To lower the basket, I stop the horse, put my left foot on the brake pedal, my right foot on the pedal to release the rear catch and back the horse a step. The drawbar then slides back, and the front catch clicks into position again. Continuing to back up with the brake off, the hay slides off the basket. When using the buckrake, the hitch cart shafts are offset to one side as when tedding hay, so the horse and hitch cart are not running over any hay and the drawbar of the buckrake is directly behind the horse. An improvement would be to have a pair of wheels and shafts rather than the hitch cart. Of all my attempts at metal fabrication, this mechanism probably gives me the greatest satisfaction, because it works pretty well, but there are some important downsides of the buckrake. First of all, it isn’t very quick taking relatively small amounts of hay to the stack and there also is a lot of backing and messing about for the horse when gathering hay, because after a while the hay starts to ball up and roll under the tines, so you have to back up and gather some more and have this happen again before going to pick up both lumps and taking them to the stack. Also if the ground is uneven the tines can dig into the ground, though up to now I have been quick enough to stop before a tine has broken. Once I get to the stack, the hay is obviously left on the ground, so without any mechanical stacker it all needs to be forked up to the height of the stack, whereas on a wagon it is already part of the way up.
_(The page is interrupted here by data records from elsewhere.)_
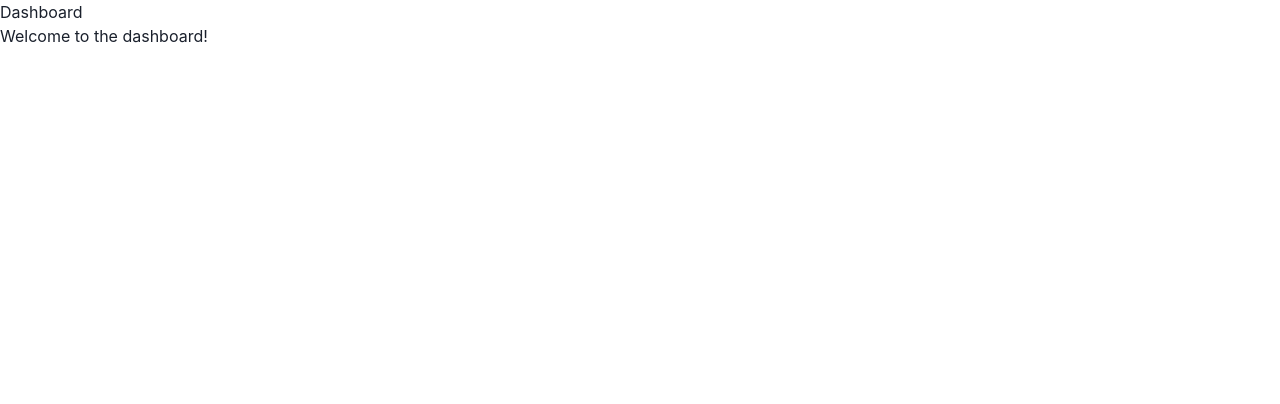
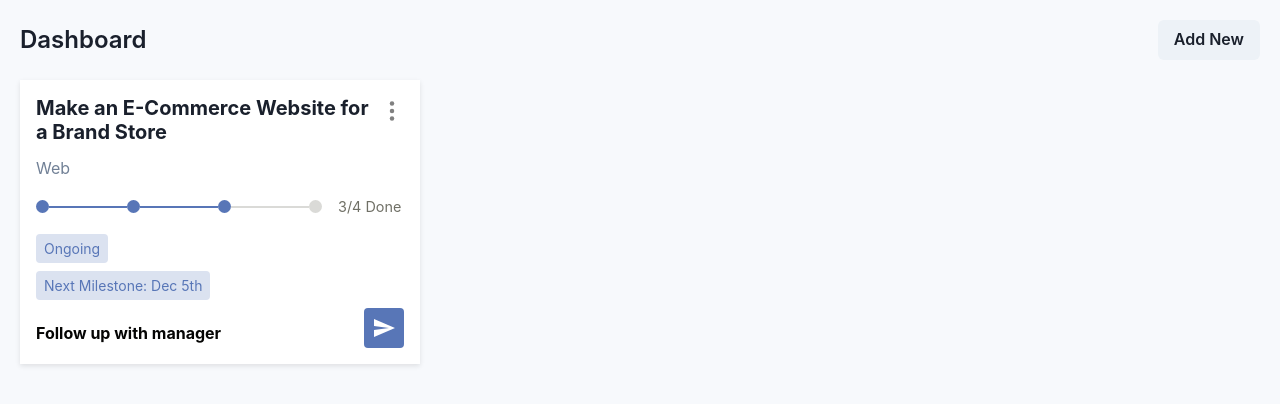
Before and after one commit to Hammad-Shahid24/full-stack-submission, a Next.js app: page /dashboard in a window 1280 px wide. Shown: the top 404 px of the page. Built offline with nearby package versions, Linux system fonts and the light colour scheme.

Commit message:
started working on the dashboard, finished the project card for now

```diff
--- /dev/null
+++ b/src/app/dashboard/Dashboard.module.scss
@@ -0,0 +1,70 @@
+// Variables
+$bg-color: #f7f9fc;
+$card-bg: #ffffff;
+$border-color: #ddd;
+$shadow-color: rgba(0, 0, 0, 0.1);
+$transition-duration: 0.3s;
+
+.dashboard {
+  background-color: $bg-color;
+  min-height: 100vh;
+  padding: 20px;
+
+  @media (max-width: 768px) {
+    padding: 10px;
+  }
+}
+
+.header {
+  display: flex;
+  justify-content: space-between;
+  align-items: center;
+  margin-bottom: 20px;
+
+  .title {
+    font-size: 24px;
+    font-weight: 600;
+  }
+
+  .add-button {
+    background-color: #3182ce;
+    color: #fff;
+    &:hover {
+      background-color: #2b6cb0;
+    }
+  }
+}
+
+.cardsContainer {
+  display: flex;
+  flex-wrap: wrap;
+  gap: 20px;
+
+  @media (max-width: 768px) {
+    flex-direction: column;
+    gap: 10px;
+  }
+}
+
+.card {
+  background-color: $card-bg;
+  border-radius: 8px;
+  box-shadow: 0 2px 5px $shadow-color;
+  padding: 20px;
+  transition: background-color $transition-duration,
+    transform $transition-duration;
+  flex: 1;
+  min-width: 300px;
+
+  &:hover {
+    background-color: #f0f4f8;
+    transform: scale(1.02);
+  }
+
+  // Action buttons alignment
+  .actions {
+    display: flex;
+    justify-content: flex-end;
+    margin-top: 16px;
+  }
+}
--- a/src/app/dashboard/page.tsx
+++ b/src/app/dashboard/page.tsx
@@ -1,12 +1,33 @@
-import React from "react";
+"use client";
 
-const DashboardPage: React.FC = () => {
+import { Box, Button } from "@chakra-ui/react";
+import styles from "./Dashboard.module.scss";
+import ProjectCard from "@/components/card/Card"; // Adjust the path if necessary
+
+const Dashboard: React.FC = () => {
+  const handleFollowUpClick = () => {
+    // Handle follow-up action
+    console.log("Follow-up action triggered");
+  };
+
   return (
-    <div>
-      <h1>Dashboard</h1>
-      <p>Welcome to the dashboard!</p>
-    </div>
+    <Box className={styles.dashboard}>
+      <Box className={styles.header}>
+        <Box className={styles.title}>Dashboard</Box>
+        <Button className={styles.addButton}>Add New</Button>
+      </Box>
+      <Box className={styles.cardsContainer}>
+        <ProjectCard
+          title="Make an E-Commerce Website for a Brand Store"
+          status="In Progress"
+          progress={75}
+          nextMilestone="Complete UI Design"
+          onFollowUpClick={handleFollowUpClick}
+        />
+        {/* Add more ProjectCard components here */}
+      </Box>
+    </Box>
   );
 };
 
-export default DashboardPage;
+export default Dashboard;
--- /dev/null
+++ b/src/components/card/Card.module.scss
@@ -0,0 +1,52 @@
+.card {
+  padding: 16px;
+  background-color: #fff;
+  box-shadow: 0 2px 5px rgba(0, 0, 0, 0.1);
+  transition: all 0.3s;
+  width: 100%;
+  max-width: 400px;
+  position: relative;
+
+  &:hover {
+    // background-color: #f0f4f8;
+    // transform: scale(1.02);
+    box-shadow: 0 2px 5px rgba(0, 0, 0, 0.2);
+  }
+}
+
+.cardHeader {
+  display: flex;
+  justify-content: space-between;
+  align-items: flex-start;
+  margin-bottom: 12px;
+
+  .title {
+    font-size: 20px;
+    font-weight: bold;
+  }
+
+  span {
+    padding-top: 3px;
+  }
+
+  svg {
+    color: gray;
+    cursor: pointer;
+  }
+}
+
+.stepper {
+  background-color: aqua;
+  padding-top: 8px;
+  padding-bottom: 8px;
+}
+
+.cardFooter {
+  display: flex;
+  justify-content: space-between;
+
+  .footerHeading {
+    align-self: flex-end;
+    padding-bottom: 4px;
+  }
+}
--- /dev/null
+++ b/src/components/card/Card.tsx
@@ -0,0 +1,88 @@
+import {
+  Box,
+  Button,
+  Heading,
+  Text,
+  Progress,
+  useSteps,
+} from "@chakra-ui/react";
+import { useState } from "react";
+import { IoEllipsisVertical } from "react-icons/io5";
+import styles from "./Card.module.scss";
+import Stepper from "./stepper/Stepper";
+import Badge from "./badge/Badge";
+import Icon from "../../../public/images/card-arrow-btn.svg"; // Import the SVG as a URL
+import Image from "next/image";
+
+interface ProjectCardProps {
+  title: string;
+  status: string;
+  progress: number;
+  nextMilestone: string;
+  onFollowUpClick: () => void;
+}
+
+const ProjectCard: React.FC<ProjectCardProps> = ({
+  title,
+  status,
+  progress,
+  nextMilestone,
+  onFollowUpClick,
+}) => {
+  const [isHovered, setIsHovered] = useState(false);
+
+  const handleMouseEnter = () => {
+    setIsHovered(true);
+  };
+
+  const handleMouseLeave = () => {
+    setIsHovered(false);
+  };
+
+  const steps = [
+    { title: "First", description: "Contact Info" },
+    { title: "Second", description: "Date & Time" },
+    { title: "Third", description: "Select Rooms" },
+    { title: "Forth", description: "Enter Email" },
+  ];
+
+  const { activeStep, setActiveStep } = useSteps({
+    index: 2,
+    count: steps.length,
+  });
+
+  const activeStepText = steps[activeStep].description;
+  const max = steps.length - 1;
+  const progressPercent = (activeStep / max) * 100;
+
+  return (
+    <Box
+      className={styles.card}
+      onMouseEnter={handleMouseEnter}
+      onMouseLeave={handleMouseLeave}
+    >
+      <div className={styles.cardHeader}>
+        <Heading size="md" className={styles.title}>
+          {title}
+        </Heading>
+        <span>
+          <IoEllipsisVertical size={24} color="grey" />
+        </span>
+      </div>
+      <Text color="gray.500">Web</Text>
+      <Stepper steps={4} currentStep={3} />
+      <Badge size="sm">{"Ongoing"}</Badge>
+      <Badge size="sm">{"Next Milestone: Dec 5th"}</Badge>
+
+      <div className={styles.cardFooter}>
+        <Heading size="sm" color={"#050504"} className={styles.footerHeading}>
+          {"Follow up with manager"}
+        </Heading>
+
+        <Image src={Icon} alt="icon" />
+      </div>
+    </Box>
+  );
+};
+
+export default ProjectCard;
--- /dev/null
+++ b/src/components/card/badge/Badge.module.scss
@@ -0,0 +1,21 @@
+.badge {
+  border-radius: 4px; // equivalent to borderRadius="md"
+  padding: 4px 8px 4px 8px; // equivalent to padding={2}
+  text-align: center;
+  background-color: #dbe2f0;
+  color: #5876b7;
+  width: fit-content;
+  margin-bottom: 8px;
+}
+
+.sm {
+  font-size: 0.875rem; // equivalent to fontSize="sm"
+}
+
+.md {
+  font-size: 1rem; // equivalent to fontSize="md"
+}
+
+.lg {
+  font-size: 1.125rem; // equivalent to fontSize="lg"
+}
--- /dev/null
+++ b/src/components/card/badge/Badge.tsx
@@ -0,0 +1,13 @@
+import { Box } from "@chakra-ui/react";
+import styles from "./Badge.module.scss";
+
+interface BadgeProps {
+  size?: "sm" | "md" | "lg";
+  children: React.ReactNode;
+}
+
+const Badge: React.FC<BadgeProps> = ({ size = "md", children }) => {
+  return <Box className={`${styles.badge} ${styles[size]}`}>{children}</Box>;
+};
+
+export default Badge;
--- /dev/null
+++ b/src/components/card/stepper/Stepper.module.scss
@@ -0,0 +1,38 @@
+.stepperContainer {
+  display: flex;
+  align-items: center;
+  padding-top: 16px;
+  padding-bottom: 16px;
+}
+
+.step {
+  display: flex;
+  align-items: center;
+}
+
+.circle {
+  width: 13px;
+  height: 13px;
+  border-radius: 50%;
+  background-color: #dadad7;
+}
+
+.circleActive {
+  background-color: #5876b7;
+}
+
+.line {
+  height: 2px;
+  width: 78px;
+  background-color: #dadad7;
+}
+
+.lineActive {
+  background-color: #5876b7;
+}
+
+.stepText {
+  font-size: 0.9rem;
+  margin-left: 16px;
+  color: #707066;
+}
--- /dev/null
+++ b/src/components/card/stepper/Stepper.tsx
@@ -0,0 +1,37 @@
+import { Box, Flex, Text } from "@chakra-ui/react";
+import styles from "./Stepper.module.scss";
+
+interface StepperProps {
+  steps: number;
+  currentStep: number;
+}
+
+const Stepper: React.FC<StepperProps> = ({ steps, currentStep }) => {
+  return (
+    <Box>
+      <Flex className={styles.stepperContainer}>
+        {Array.from({ length: steps }).map((_, index) => (
+          <Flex key={index} className={styles.step}>
+            <Box
+              className={`${styles.circle} ${
+                index < currentStep ? styles.circleActive : ""
+              }`}
+            />
+            {index < steps - 1 && (
+              <Box
+                className={`${styles.line} ${
+                  index < currentStep - 1 ? styles.lineActive : ""
+                }`}
+              />
+            )}
+          </Flex>
+        ))}
+        <Text className={styles.stepText}>
+          {currentStep}/{steps} Done
+        </Text>
+      </Flex>
+    </Box>
+  );
+};
+
+export default Stepper;
```
Also changed, not shown: public/images/card-arrow-btn.svg (added).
The gathering of hay at the moment is the weak part of my system, and most years I use a mixture of methods. When I use tripods, forking the hay onto the vehicle and stacking it loose is the obvious next step, but when the hay is in the windrow the rest of the family prefer bales rather than borrowing a tractor and using the hay loader. The situation is soon set to change, as I intend to put up a barn with a hay track, though I will have to get the trolley from the States as they weren’t used in Britain. As to a better method of picking up the hay, after visiting the European equivalent of Horse Progress Days in Germany three years ago and seeing the Poettinger self loading forage wagon which had been converted to ground drive, I am wondering about making a similar machine using a pick up reel from a baler, but that will perhaps be a story for another time.